US

US climbers who died in Pakistan lauded as 2 of the best

  • This undated photo shows climber Scott Adamson. Two well-known Utah climbers are missing in Pakistan where they were attempting to make a treacherous ascent up an icy mountain. Alpinists Kyle Dempster and Adamson were due back at base camp on Friday, Aug. 26, 2016, after they left five days earlier to begin an ascent up the north face of a place called "Ogre II" off the Choktoi Glacier in northern Pakistan, said Jonathan Thesenga of Black Diamond Equipment. Snowy and cloudy conditions are hindering rescue efforts that began Sunday, he said. (Nathan Smith/Pull Photography via AP)

    This undated photo shows climber Scott Adamson. Two well-known Utah climbers are missing in Pakistan where they were attempting to make a treacherous ascent up an icy mountain. Alpinists Kyle Dempster and Adamson were due back at base camp on Friday, Aug. 26, 2016, after they left five days earlier to begin an ascent up the north face of a place called "Ogre II" off the Choktoi Glacier in northern Pakistan, said Jonathan Thesenga of Black Diamond Equipment. Snowy and cloudy conditions are hindering rescue efforts that began Sunday, he said. (Nathan Smith/Pull Photography via AP)  (The Associated Press)

  • This 2009 photo shows Kyle Dempster.
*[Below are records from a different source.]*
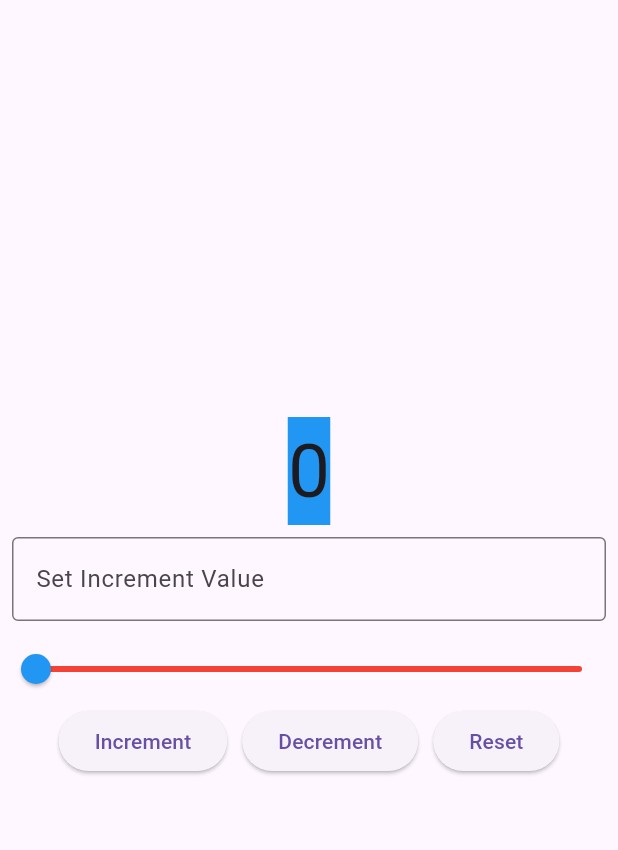
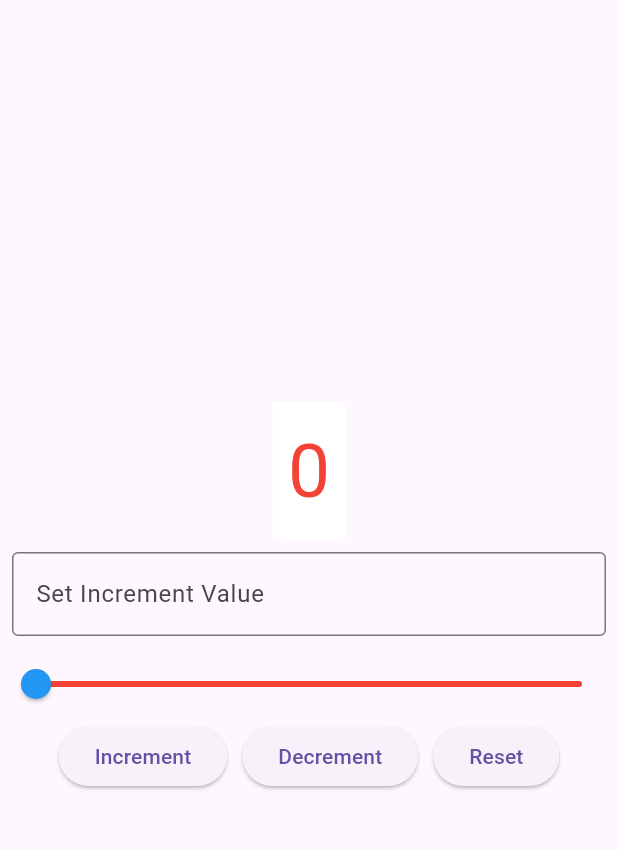
Before and after one commit to slowwwwpoke/counter, a Flutter app: the screen it shows after launch, on a phone screen of 412 x 824 dp, the part 63-913 px from its top. Run offline on Flutter 3.47's test engine with Material 3 defaults, Android fonts, the phone set to English and light mode, and no system bars.

Commit message:
Added color changes

```diff
--- a/lib/main.dart
+++ b/lib/main.dart
@@ -27,6 +27,16 @@ class _CounterWidgetState extends State<CounterWidget> {
   final int _maxValue = 100;
   final TextEditingController _controller = TextEditingController();
   String _message = "";
+
+  Color _getCounterColor() {
+    if (_counter == 0) {
+      return Colors.red;
+    } else if (_counter > 50) {
+      return Colors.green;
+    } else {
+      return Colors.black;
+    }
+  }
 
   void _decrement() {
     setState(() {
@@ -76,10 +86,11 @@ class _CounterWidgetState extends State<CounterWidget> {
         children: [
           Center(
             child: Container(
-              color: Colors.blue,
+              color: Colors.white,
+              padding: EdgeInsets.all(10.0),
               child: Text(
                 '$_counter',
-                style: TextStyle(fontSize: 50.0),
+                style: TextStyle(fontSize: 50.0, color: _getCounterColor()),
               ),
             ),
           ),
```
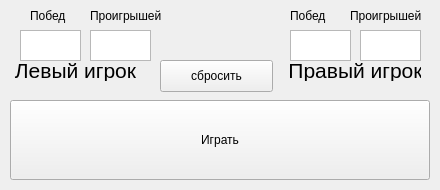
Before: the Qt Designer form ui files/in_game_window_lvl1.ui in MaxPuzotron/Pygame_project_pind_pong, drawn with Qt 5.
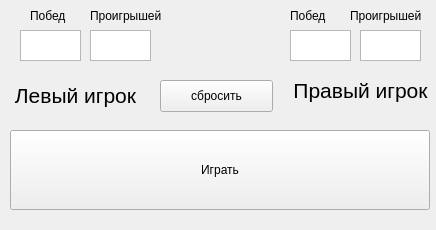
After: the same form once the commit is applied.

```diff
--- a/ui files/in_game_window_lvl1.ui
+++ b/ui files/in_game_window_lvl1.ui
@@ -6,8 +6,8 @@
    <rect>
     <x>0</x>
     <y>0</y>
-    <width>440</width>
-    <height>190</height>
+    <width>436</width>
+    <height>230</height>
    </rect>
   </property>
   <property name="windowTitle">
@@ -18,7 +18,7 @@
     <property name="geometry">
      <rect>
       <x>10</x>
-      <y>100</y>
+      <y>130</y>
       <width>420</width>
       <height>80</height>
      </rect>
@@ -135,9 +135,9 @@
     <property name="geometry">
      <rect>
       <x>290</x>
-      <y>60</y>
-      <width>131</width>
-      <height>21</height>
+      <y>70</y>
+      <width>141</width>
+      <height>41</height>
      </rect>
     </property>
     <property name="font">
@@ -158,9 +158,9 @@
     <property name="geometry">
      <rect>
       <x>10</x>
-      <y>60</y>
+      <y>80</y>
       <width>131</width>
-      <height>21</height>
+      <height>31</height>
      </rect>
     </property>
     <property name="font">
@@ -181,7 +181,7 @@
     <property name="geometry">
      <rect>
       <x>160</x>
-      <y>60</y>
+      <y>80</y>
       <width>113</width>
       <height>32</height>
      </rect>
```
Two well-known Utah climbers are missing in Pakistan where they were attempting to make a treacherous ascent up an icy mountain. Alpinists Dempster and Scott Adamson were due back at base camp on Friday, Aug. 26, 2016, after they left five days earlier to begin an ascent up the north face of a place called "Ogre II" off the Choktoi Glacier in northern Pakistan, said Jonathan Thesenga of Black Diamond Equipment. Snowy and cloudy conditions are hindering rescue efforts that began Sunday, he said. (Nathan Smith/Pull Photography via AP)

    This 2009 photo shows Kyle Dempster. Two well-known Utah climbers are missing in Pakistan where they were attempting to make a treacherous ascent up an icy mountain. Alpinists Dempster and Scott Adamson were due back at base camp on Friday, Aug. 26, 2016, after they left five days earlier to begin an ascent up the north face of a place called "Ogre II" off the Choktoi Glacier in northern Pakistan, said Jonathan Thesenga of Black Diamond Equipment. Snowy and cloudy conditions are hindering rescue efforts that began Sunday, he said. (Nathan Smith/Pull Photography via AP)  (The Associated Press)

American mountain climbers Kyle Dempster and Scott Adamson earned reputations as two of the world's best by setting out to conquer icy, steep routes others couldn't scale.

That fearlessness led them to a treacherous mountain peak in a remote part of Pakistan for their second attempt at making a climb never done before. They nearly died last year on their first try, miraculously surviving a 400-foot fall.

This time, they did not make it off the mountain.

A search launched Aug. 28 was called off Saturday by their families after helicopters found no signs of the men or their equipment.

On Tuesday, search officials acknowledged Dempster and Adamson are presumed dead.

They went missing in stormy conditions on the north face of a 23,901-foot peak known as Ogre II.